During our class discussion, one of my professors asked me what I longed for the most. What is my deepest, unfulfilled desire, the one thing I wish more than anything that I could have, and can’t? I wish that this question wasn’t so easy to answer. I wish that my deepest desires were easily satisfied, that all I really wanted was, say, chocolate cake, or an evening with my college friends, or a nice, quiet walk around campus on a snowy morning. Because longing isn’t a pleasant experience. It aches in a deep, unrelenting way. And yet, I’m glad that I have something worth longing for. It means that, in some small way, I’ve scratched through the surface of thin pleasures, the everyday ups and downs of life, and touched Joy.
I close my eyes, and suddenly I’m standing at the top of a modest green hill. Behind me is a lodge, and behind that the hill continues to slope upward into the mountains. Beneath me lies a dirt path, and long, low building around which hummingbirds flit—the mess hall—and a bright thread of a stream. Beyond that, more lodges, and great forests of trees, and high above that a peak of brownish stone. The summer sun is warm on my hands and face. A gentle breeze blows through the aspens, carrying the scent of autumn—chill air buried under a thin crust of heat. I hear friends laughing on my left, the creak of a swing.
If I just take a step forward, I could be there again. I have never left the mountains. My friends are still just a shout away.
In the first chapter of his book Engaging God’s World, Cornelius Plantinga (paraphrasing C.S. Lewis) describes longing as “seeking union with something from which we are separated”. This could be union with a loved one, or a special place, or a fond memory. In every case, however, such union—at least, total union—is not possible. Even if I could, somehow, be transported back to the mountains with all of my friends at this very moment, it would not completely satisfy my longing for them. This is because my longing has its origins and its ultimate goal beyond this world and this life. I long to be back at Moot—but that longing springs out of my inborn thirst to be reunited with God.
Longing, Plantinga continues, is important because it is an essential part of hope—which he defines (drawing on Lewis B. Smedes) as part imagination, part faith, and part desire. In my case, I can clearly imagine what I long for. I definitely desire it. But it seems to me that it is the element of faith that turns longing into hope. Without belief that the thing longed for will one day become reality, longing is empty, bitter, and fruitless. Though it is impossible to step into the past and relive one’s memories, I do believe that someday I will get to spend time with my friends again. Thus, I not only long to be back with them, but I have hope that I will.
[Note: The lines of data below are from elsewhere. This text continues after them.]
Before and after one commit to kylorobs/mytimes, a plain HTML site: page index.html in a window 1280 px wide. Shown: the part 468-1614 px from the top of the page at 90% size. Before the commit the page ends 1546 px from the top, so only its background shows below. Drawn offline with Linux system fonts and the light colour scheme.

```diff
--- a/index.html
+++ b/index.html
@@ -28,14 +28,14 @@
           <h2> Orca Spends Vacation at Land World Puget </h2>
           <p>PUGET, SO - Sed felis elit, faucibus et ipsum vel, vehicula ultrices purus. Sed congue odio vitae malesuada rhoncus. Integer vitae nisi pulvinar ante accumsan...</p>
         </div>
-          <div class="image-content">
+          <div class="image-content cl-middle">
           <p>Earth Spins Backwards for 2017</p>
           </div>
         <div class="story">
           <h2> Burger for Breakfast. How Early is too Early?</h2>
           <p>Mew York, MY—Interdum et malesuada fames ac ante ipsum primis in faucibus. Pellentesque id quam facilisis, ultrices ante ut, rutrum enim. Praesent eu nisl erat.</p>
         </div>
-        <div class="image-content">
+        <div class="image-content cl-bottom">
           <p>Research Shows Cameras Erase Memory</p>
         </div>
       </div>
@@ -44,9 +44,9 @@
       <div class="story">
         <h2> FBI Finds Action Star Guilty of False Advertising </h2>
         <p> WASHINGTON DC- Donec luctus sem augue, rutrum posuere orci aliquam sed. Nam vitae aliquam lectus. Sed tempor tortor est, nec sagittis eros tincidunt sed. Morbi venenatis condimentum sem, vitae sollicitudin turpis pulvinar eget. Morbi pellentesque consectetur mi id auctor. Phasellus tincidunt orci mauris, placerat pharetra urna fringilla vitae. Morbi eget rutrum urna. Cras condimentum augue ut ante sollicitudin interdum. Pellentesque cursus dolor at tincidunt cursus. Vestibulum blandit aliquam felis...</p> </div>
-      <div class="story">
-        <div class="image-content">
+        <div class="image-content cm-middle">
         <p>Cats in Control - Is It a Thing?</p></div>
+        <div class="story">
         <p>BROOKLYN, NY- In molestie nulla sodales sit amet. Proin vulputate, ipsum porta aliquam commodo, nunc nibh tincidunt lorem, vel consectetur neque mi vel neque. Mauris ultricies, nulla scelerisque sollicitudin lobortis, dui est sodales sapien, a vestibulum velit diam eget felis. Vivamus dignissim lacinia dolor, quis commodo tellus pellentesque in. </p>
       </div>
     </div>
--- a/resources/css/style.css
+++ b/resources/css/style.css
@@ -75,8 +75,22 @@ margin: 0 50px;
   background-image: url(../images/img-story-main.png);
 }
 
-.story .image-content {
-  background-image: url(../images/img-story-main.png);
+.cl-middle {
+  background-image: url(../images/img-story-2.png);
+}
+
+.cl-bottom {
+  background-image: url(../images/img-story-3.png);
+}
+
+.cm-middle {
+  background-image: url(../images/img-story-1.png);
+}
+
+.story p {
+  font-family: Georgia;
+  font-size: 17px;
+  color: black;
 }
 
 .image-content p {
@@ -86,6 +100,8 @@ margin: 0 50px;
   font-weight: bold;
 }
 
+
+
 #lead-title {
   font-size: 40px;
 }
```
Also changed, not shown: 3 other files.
Finally, Plantinga (paraphrasing Nicholas Wolterstorff) touches on the idea of shalom—“universal flourishing, wholeness, and delight—a rich state of affairs in which natural needs are satisfied and natural gifts fruitfully employed, all under the arch of God’s love.” In other words, he continues, “shalom…is the way things are supposed to be.” As Christians, we have hope that all our longings will one day be satisfied. And, I believe, our longings now point to and grow out of our hope for shalom. During Prelude this fall, I read an article by Wolterstorff on the idea of shalom. (I searched for it, but wasn’t able to find it on the internet—if I ever do I’ll post a link to it.) Roughly, he described shalom as perfectly right relationship with God, with others, with one’s self, and with nature. I couldn’t help but tear up as I read his words, because I had gotten just the tiniest taste of that coming joy at moot. Never before or since have I felt so humble before God, so comfortable with others and with my surroundings, and so content to be myself. I long to feel that again—in this life, with my friends. But I know that I do so because, ultimately, I long to experience true shalom in the new earth.